Sex Workers rally at Westlake Plaza on International Sex Workers Day 2016.
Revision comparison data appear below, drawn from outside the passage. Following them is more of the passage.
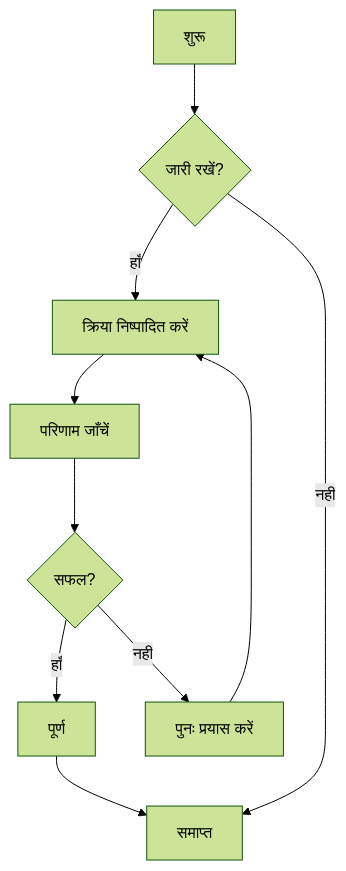
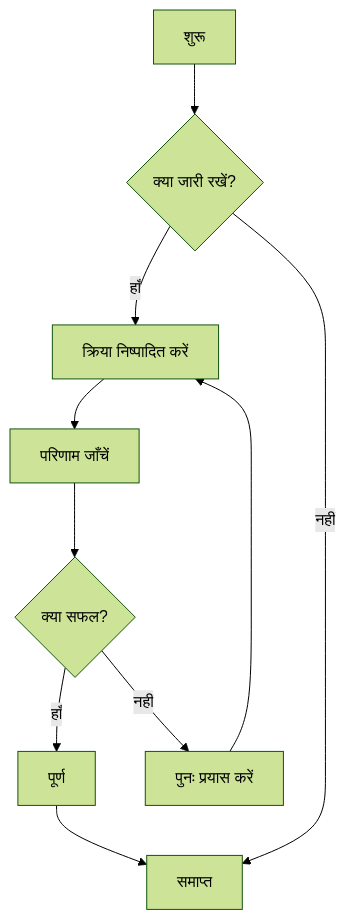
Before and after one commit to zccz14/CZON: the first of 7 diagrams in .czon/src/hi-IN/8938d6aac9c056c06137a041b8e82379bfb619bb6d435b9ecec515337dd0cd69.md, drawn with Mermaid (forest theme). The commit also changed other lines of this file and 148 other files, not shown here.

````diff
--- a/.czon/src/hi-IN/8938d6aac9c056c06137a041b8e82379bfb619bb6d435b9ecec515337dd0cd69.md
+++ b/.czon/src/hi-IN/8938d6aac9c056c06137a041b8e82379bfb619bb6d435b9ecec515337dd0cd69.md
@@ -23,12 +22,12 @@
 ```mermaid
 graph TD
-    A[शुरू] --> B{जारी रखें?}
+    A[शुरू] --> B{क्या जारी रखें?}
     B -->|हाँ| C[क्रिया निष्पादित करें]
     B -->|नहीं| D[समाप्त]
     C --> E[परिणाम जाँचें]
-    E --> F{सफल?}
+    E --> F{क्या सफल?}
     F -->|हाँ| G[पूर्ण]
     F -->|नहीं| H[पुनः प्रयास करें]
     H --> C
     G --> D
 ```
````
Sex Workers rally at Westlake Plaza on International Sex Workers Day 2016. Alex Garland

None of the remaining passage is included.